§ EXERCISE DESCRIPTION: From the entries below, work out how many lines contain the string "background"; answer with the number alone.

§ DATASET RECORDS:

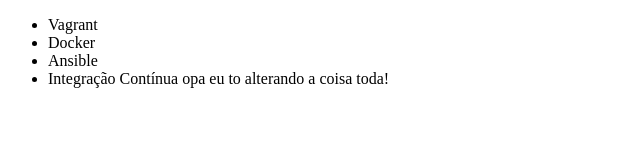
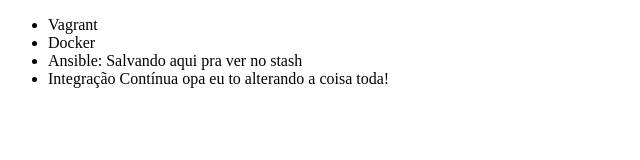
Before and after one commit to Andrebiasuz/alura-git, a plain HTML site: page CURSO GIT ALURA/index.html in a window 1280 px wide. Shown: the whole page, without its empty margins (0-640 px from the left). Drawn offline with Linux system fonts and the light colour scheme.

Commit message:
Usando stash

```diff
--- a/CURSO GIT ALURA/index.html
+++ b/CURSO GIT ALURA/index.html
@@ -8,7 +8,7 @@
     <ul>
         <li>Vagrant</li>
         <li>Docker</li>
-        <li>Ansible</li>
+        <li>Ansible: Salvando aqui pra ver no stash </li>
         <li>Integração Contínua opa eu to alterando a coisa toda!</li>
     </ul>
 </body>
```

...

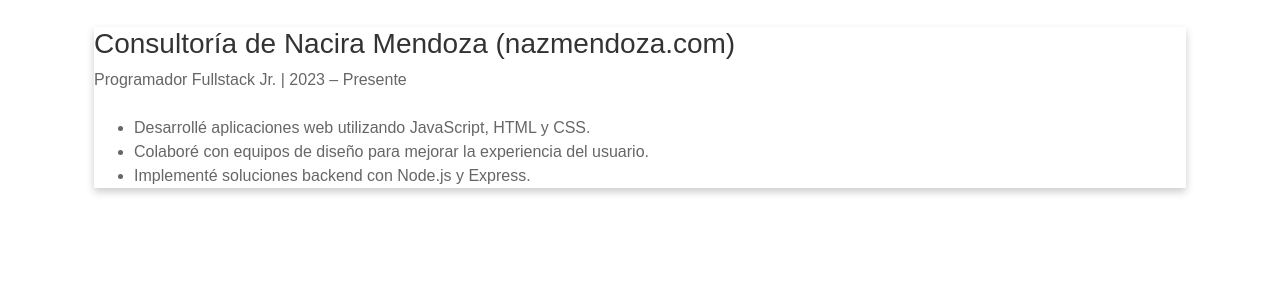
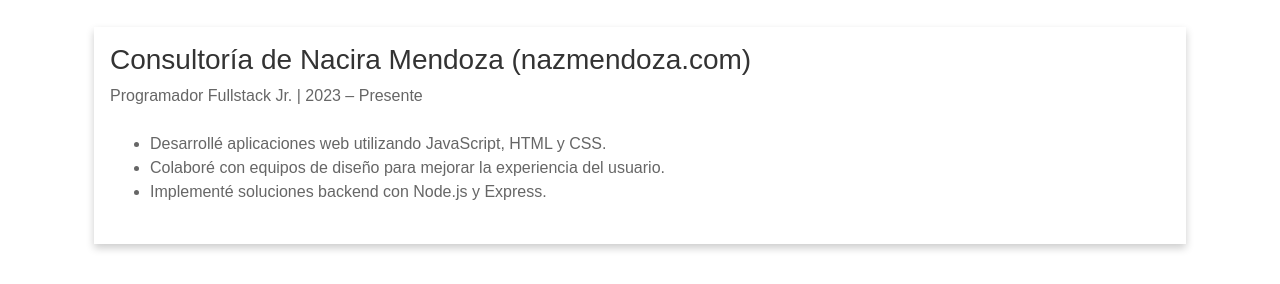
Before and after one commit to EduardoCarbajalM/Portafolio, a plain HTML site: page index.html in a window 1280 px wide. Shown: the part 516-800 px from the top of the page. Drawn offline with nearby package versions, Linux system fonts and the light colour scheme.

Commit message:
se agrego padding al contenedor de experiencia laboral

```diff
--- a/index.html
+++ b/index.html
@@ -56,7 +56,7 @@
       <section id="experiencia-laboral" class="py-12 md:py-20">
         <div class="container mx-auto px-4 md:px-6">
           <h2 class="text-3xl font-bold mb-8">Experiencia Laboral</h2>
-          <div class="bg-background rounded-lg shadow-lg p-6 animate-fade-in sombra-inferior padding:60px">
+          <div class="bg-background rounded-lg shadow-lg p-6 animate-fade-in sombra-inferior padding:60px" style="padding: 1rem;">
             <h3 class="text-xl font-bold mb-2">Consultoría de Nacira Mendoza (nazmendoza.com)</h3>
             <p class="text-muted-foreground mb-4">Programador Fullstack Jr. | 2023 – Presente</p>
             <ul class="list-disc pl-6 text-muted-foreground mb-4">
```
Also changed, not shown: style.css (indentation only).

* * *

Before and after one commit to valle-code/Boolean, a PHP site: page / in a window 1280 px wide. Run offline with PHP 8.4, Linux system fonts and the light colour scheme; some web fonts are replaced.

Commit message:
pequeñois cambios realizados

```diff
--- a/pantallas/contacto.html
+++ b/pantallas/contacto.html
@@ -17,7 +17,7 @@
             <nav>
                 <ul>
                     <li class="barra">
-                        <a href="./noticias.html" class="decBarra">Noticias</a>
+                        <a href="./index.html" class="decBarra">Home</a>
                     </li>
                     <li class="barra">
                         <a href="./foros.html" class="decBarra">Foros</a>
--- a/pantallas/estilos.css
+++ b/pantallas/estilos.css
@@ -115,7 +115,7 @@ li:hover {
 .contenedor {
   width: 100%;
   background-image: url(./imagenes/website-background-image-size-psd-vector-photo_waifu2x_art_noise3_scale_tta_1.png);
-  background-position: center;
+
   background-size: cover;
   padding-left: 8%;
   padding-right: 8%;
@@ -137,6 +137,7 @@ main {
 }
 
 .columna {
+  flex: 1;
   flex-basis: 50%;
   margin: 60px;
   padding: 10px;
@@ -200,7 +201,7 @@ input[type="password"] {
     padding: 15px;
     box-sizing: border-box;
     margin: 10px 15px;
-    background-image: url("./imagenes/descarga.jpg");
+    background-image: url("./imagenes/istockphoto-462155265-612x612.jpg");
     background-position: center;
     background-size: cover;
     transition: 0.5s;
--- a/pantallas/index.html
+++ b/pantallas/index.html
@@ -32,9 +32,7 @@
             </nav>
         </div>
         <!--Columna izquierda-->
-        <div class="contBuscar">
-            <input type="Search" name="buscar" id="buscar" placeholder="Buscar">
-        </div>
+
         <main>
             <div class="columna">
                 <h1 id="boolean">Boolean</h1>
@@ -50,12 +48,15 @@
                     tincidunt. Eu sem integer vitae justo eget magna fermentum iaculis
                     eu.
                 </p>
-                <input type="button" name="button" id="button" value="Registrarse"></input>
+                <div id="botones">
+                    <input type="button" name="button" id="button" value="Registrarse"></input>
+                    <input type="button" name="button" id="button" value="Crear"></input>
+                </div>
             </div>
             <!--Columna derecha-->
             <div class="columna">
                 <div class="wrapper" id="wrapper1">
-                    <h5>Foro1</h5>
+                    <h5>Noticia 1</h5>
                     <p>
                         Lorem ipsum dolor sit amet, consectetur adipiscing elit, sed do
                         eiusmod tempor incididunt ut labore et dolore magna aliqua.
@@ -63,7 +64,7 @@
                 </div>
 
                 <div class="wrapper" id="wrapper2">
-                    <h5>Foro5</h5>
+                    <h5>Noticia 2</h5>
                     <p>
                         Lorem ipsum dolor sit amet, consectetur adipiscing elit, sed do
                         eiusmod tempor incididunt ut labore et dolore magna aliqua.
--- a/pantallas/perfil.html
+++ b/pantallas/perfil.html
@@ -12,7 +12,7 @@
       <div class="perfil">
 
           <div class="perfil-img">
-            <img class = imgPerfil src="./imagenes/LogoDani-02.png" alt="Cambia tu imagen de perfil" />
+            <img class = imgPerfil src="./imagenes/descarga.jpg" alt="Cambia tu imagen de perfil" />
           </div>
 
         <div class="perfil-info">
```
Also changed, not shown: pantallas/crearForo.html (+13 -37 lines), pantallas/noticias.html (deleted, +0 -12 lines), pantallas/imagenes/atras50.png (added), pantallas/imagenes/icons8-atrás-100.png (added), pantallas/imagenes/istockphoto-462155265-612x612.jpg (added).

§ SOLUTION FOR THIS EXERCISE: 9